I don’t know about you, but I’m tired of getting my news from anonymous sources. I want to know who is giving reporters their information. Very simply, it adds credibility to what they are saying.
On one day last week, I read three articles in a Denver newspaper that used anonymous sources as the attribution. I’m not talking about local reporters or citizen journalists who do this. In these cases, I’m talking about professional reporters who work for McClatchy Newspapers and The Washington Post.
The attribution in one article really triggered my ire. In one instance, it said: “Three senior officials told McClatchy, along with others speaking anonymously as a matter of policy.” A senior official could be the chief of the cleaning crew, for all I know. And why is it policy for people to speak anonymously?
A second attribution in that same article read: “A White House official who spoke with reporters in a conference call.” That official was never identified by name. Come on! You’re on a conference call with reporters. Let the reporters use your name. And you reporters, why are you letting these people off the hook?

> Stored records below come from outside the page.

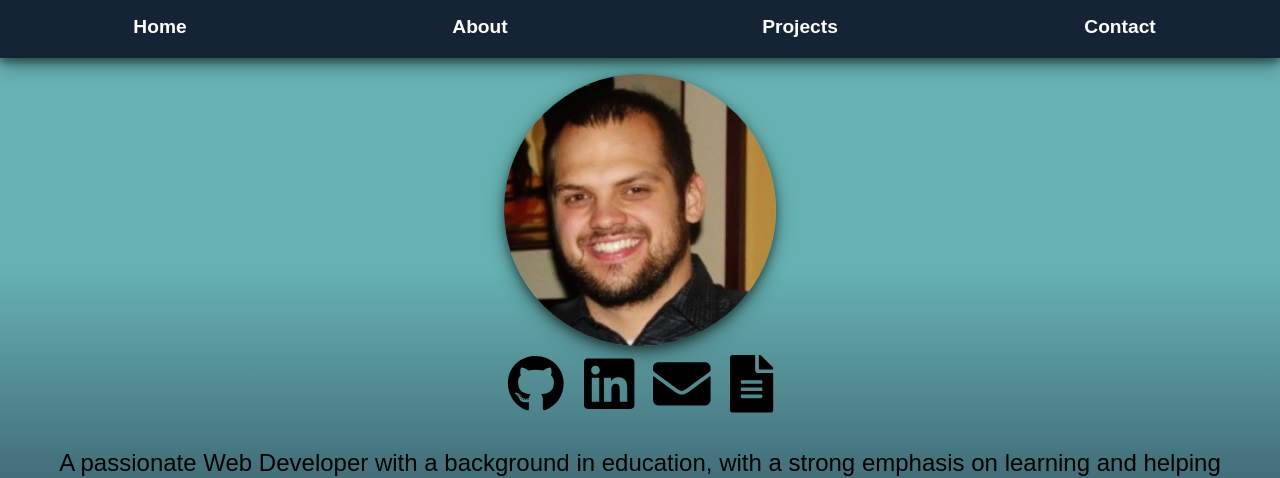
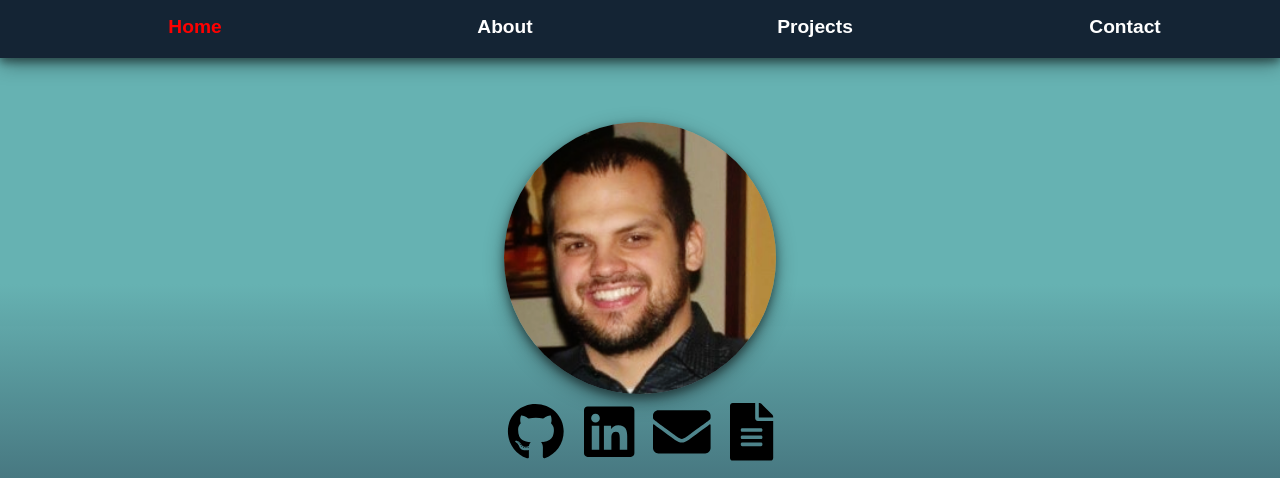
Before and after one commit to edirr/portfolio, a React (Create React App) app: page / in a window 1280 px wide. Shown: the part 800-1278 px from the top of the page. Built offline with nearby package versions, Linux system fonts and the light colour scheme; a web font is replaced by a local one.

Commit message:
scroll spy nav bar

```diff
--- a/package.json
+++ b/package.json
@@ -12,7 +12,8 @@
     "prop-types": "^15.6.2",
     "react": "^16.6.3",
     "react-dom": "^16.6.3",
-    "react-scripts": "2.1.1"
+    "react-scripts": "2.1.1",
+    "react-scrollspy": "^3.3.5"
   },
   "scripts": {
     "predeploy": "npm run build",
--- a/src/App.css
+++ b/src/App.css
@@ -96,7 +96,6 @@ body{
   box-shadow: 0 4px 8px 0 rgba(0, 0, 0, 0.4), 0 6px 20px 0 rgba(0, 0, 0, 0.39);
   overflow: hidden;
   background-color: #142434;
-  width: 100%;
   display: flex;
   align-items: center;
   justify-content: space-around;
@@ -106,6 +105,10 @@ body{
   position: -webkit-sticky;
   position: sticky;
   top: 0;
+  z-index: 2;
+}
+ul{
+  margin:0;
 }
 .nav a {
   padding: .2rem 0;
@@ -121,6 +124,10 @@ body{
 }
 .nav a:hover{
  border-bottom: .3rem solid white;
+}
+.is-current a{
+  color:red;
+  transition-duration: 1s;
 }
 .nav-item {
   display: flex;
@@ -148,7 +155,7 @@ body{
   align-items: center;
 }
 .profile-image{
-  margin-top: 1rem;
+  margin-top: 4rem;
   border-radius: 50%;
   box-shadow: 0 4px 8px 0 rgba(0, 0, 0, 0.4), 0 6px 20px 0 rgba(0, 0, 0, 0.39);
   width: 15rem;
@@ -246,7 +253,7 @@ body{
 .project-heading{
   align-self: flex-start;
   margin:0;
-  padding: 2rem 1rem;
+  padding: 3.5rem 1rem;
   font-size: 3rem;
   font-weight: bold;
   color: #66B2B2;
--- a/src/App.js
+++ b/src/App.js
@@ -3,6 +3,7 @@ import { library } from '@fortawesome/fontawesome-svg-core';
 import { FontAwesomeIcon } from '@fortawesome/react-fontawesome';
 import { faChevronCircleDown, faHome, faEnvelope, faSignInAlt, faUser, faUnlock, faCheckCircle, faFileAlt } from '@fortawesome/free-solid-svg-icons';
 import {fab} from "@fortawesome/free-brands-svg-icons";
+import Scrollspy from 'react-scrollspy';
 import './App.css';
 
 library.add(fab, faChevronCircleDown, faHome, faEnvelope, faSignInAlt, faUser, faUnlock, faCheckCircle , faFileAlt );
@@ -21,8 +22,7 @@ class App extends Component {
         <h1 className="dev">Web Developer</h1>
         <a className="contact-button enter-button" href="#about">Enter</a>
         </div>
-        <div className="about" id="about">
-          <nav className="nav">
+        <Scrollspy items={ ['home', 'about', 'projects', 'contact'] } className="nav" currentClassName="is-current">
             <div className="nav-item">
             <a href="#home">Home</a>
             </div>
@@ -35,7 +35,9 @@ class App extends Component {
             <div className="nav-item">
             <a href="#contact">Contact</a>
             </div>
-          </nav>
+          </Scrollspy>
+        <div className="about" id="about">
+
 
           <div className="about-content">
             <div className="image-with-links">
```
Also changed, not shown: 1 other file (tests, documents, lock files or other folders).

Another article had attribution that was even more vague. In just one article, I read information from “sources familiar with the conversations,” “those close to him” and “even his most ardent opponents.” This article even included a line: “there is broad agreement,” but never did it give anyone’s name.
Enough! This use of anonymous sources is becoming a crutch and a lazy way out.
When I train citizen journalists, I tell them to find sources who will let them use their names. If they interview individuals who request anonymity, I tell them to look for another source who has the same information and will allow his or her name to be used.
With proper attribution, the public will be more informed because they will know exactly where the information came from. Information is always more credible with identified sources. And usually, there is almost always someone else who knows the same information and will agree to be quoted by name.